Christoph Schweizer is the CEO of Boston Consulting Group.
This story is part of The Path to Zero, a series of special reports on how business can lead the fight against climate change.
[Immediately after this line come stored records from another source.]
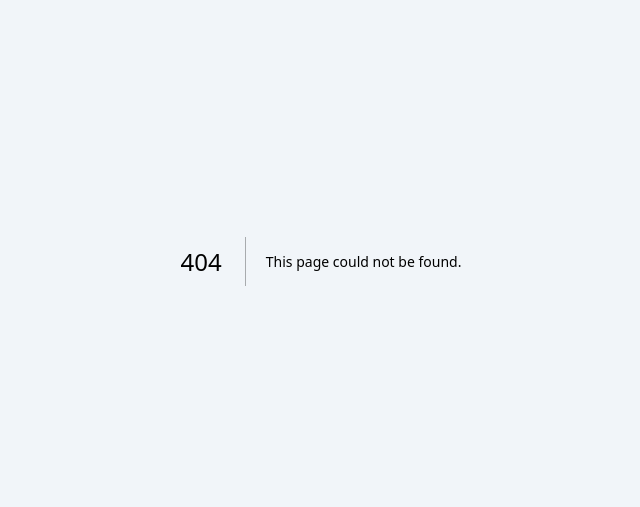
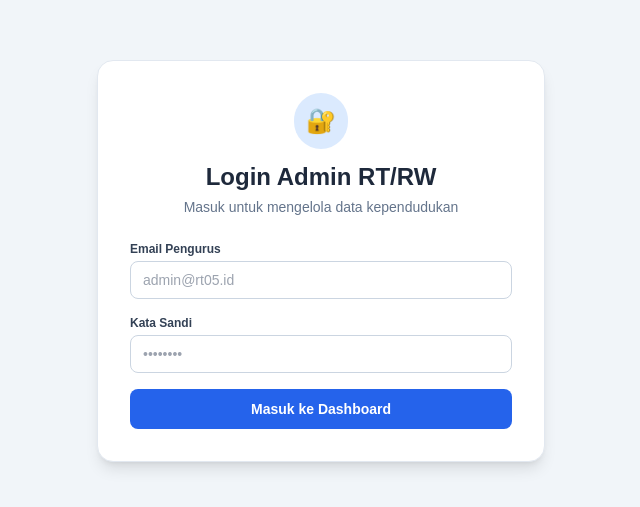
Before and after one commit to yogiwicaksonocdm/warga, a Next.js app: page /login in a window 1280 px wide. Before the commit this address had no page. Shown: the part 139-646 px from the top of the page, without its empty margins (319-959 px from the left). Built offline with nearby package versions, Linux system fonts and the light colour scheme; no server answers.

Commit message:
Add files via upload

```diff
--- /dev/null
+++ b/app/login/page.jsx
@@ -0,0 +1,90 @@
+'use client';
+
+import React, { useState } from 'react';
+import { auth } from '@/lib/firebase';
+import { signInWithEmailAndPassword } from 'firebase/auth';
+import { useRouter } from 'next/navigation';
+
+export default function LoginPage() {
+  const [email, setEmail] = useState('');
+  const [password, setPassword] = useState('');
+  const [loading, setLoading] = useState(false);
+  const [errorMsg, setErrorMsg] = useState('');
+  const router = useRouter();
+
+  const handleLogin = async (e) => {
+    e.preventDefault();
+    setLoading(true);
+    setErrorMsg('');
+
+    try {
+      await signInWithEmailAndPassword(auth, email, password);
+      router.push('/');
+    } catch (err) {
+      console.error(err);
+      setErrorMsg('Email atau password salah. Silakan coba lagi.');
+    } finally {
+      setLoading(false);
+    }
+  };
+
+  return (
+    <div className="min-h-screen flex items-center justify-center bg-slate-100 px-4">
+      <div className="max-w-md w-full bg-white rounded-2xl shadow-lg border border-slate-200 p-8">
+        <div className="text-center mb-6">
+          <div className="inline-block p-3 bg-blue-100 rounded-full mb-3 text-2xl">
+            🔐
+          </div>
+          <h1 className="text-2xl font-bold text-slate-800">Login Admin RT/RW</h1>
+          <p className="text-sm text-slate-500 mt-1">
+            Masuk untuk mengelola data kependudukan
+          </p>
+        </div>
+
+        {errorMsg && (
+          <div className="mb-4 p-3 bg-red-50 border border-red-200 text-red-600 rounded-lg text-xs font-medium">
+            {errorMsg}
+          </div>
+        )}
+
+        <form onSubmit={handleLogin} className="space-y-4">
+          <div>
+            <label className="block text-xs font-semibold text-slate-700 mb-1">
+              Email Pengurus
+            </label>
+            <input
+              type="email"
+              required
+              value={email}
+              onChange={(e) => setEmail(e.target.value)}
+              placeholder="admin@rt05.id"
+              className="w-full px-3 py-2 border border-slate-300 rounded-lg text-sm focus:outline-none focus:ring-2 focus:ring-blue-500"
+            />
+          </div>
+
+          <div>
+            <label className="block text-xs font-semibold text-slate-700 mb-1">
+              Kata Sandi
+            </label>
+            <input
+              type="password"
+              required
+              value={password}
+              onChange={(e) => setPassword(e.target.value)}
+              placeholder="••••••••"
+              className="w-full px-3 py-2 border border-slate-300 rounded-lg text-sm focus:outline-none focus:ring-2 focus:ring-blue-500"
+            />
+          </div>
+
+          <button
+            type="submit"
+            disabled={loading}
+            className="w-full bg-blue-600 hover:bg-blue-700 text-white font-semibold py-2.5 rounded-lg transition text-sm disabled:opacity-50"
+          >
+            {loading ? 'Memverifikasi...' : 'Masuk ke Dashboard'}
+          </button>
+        </form>
+      </div>
+    </div>
+  );
+}
```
This quarter’s report highlights how governments and private industry are approaching the biggest challenges and opportunities in the sustainability space.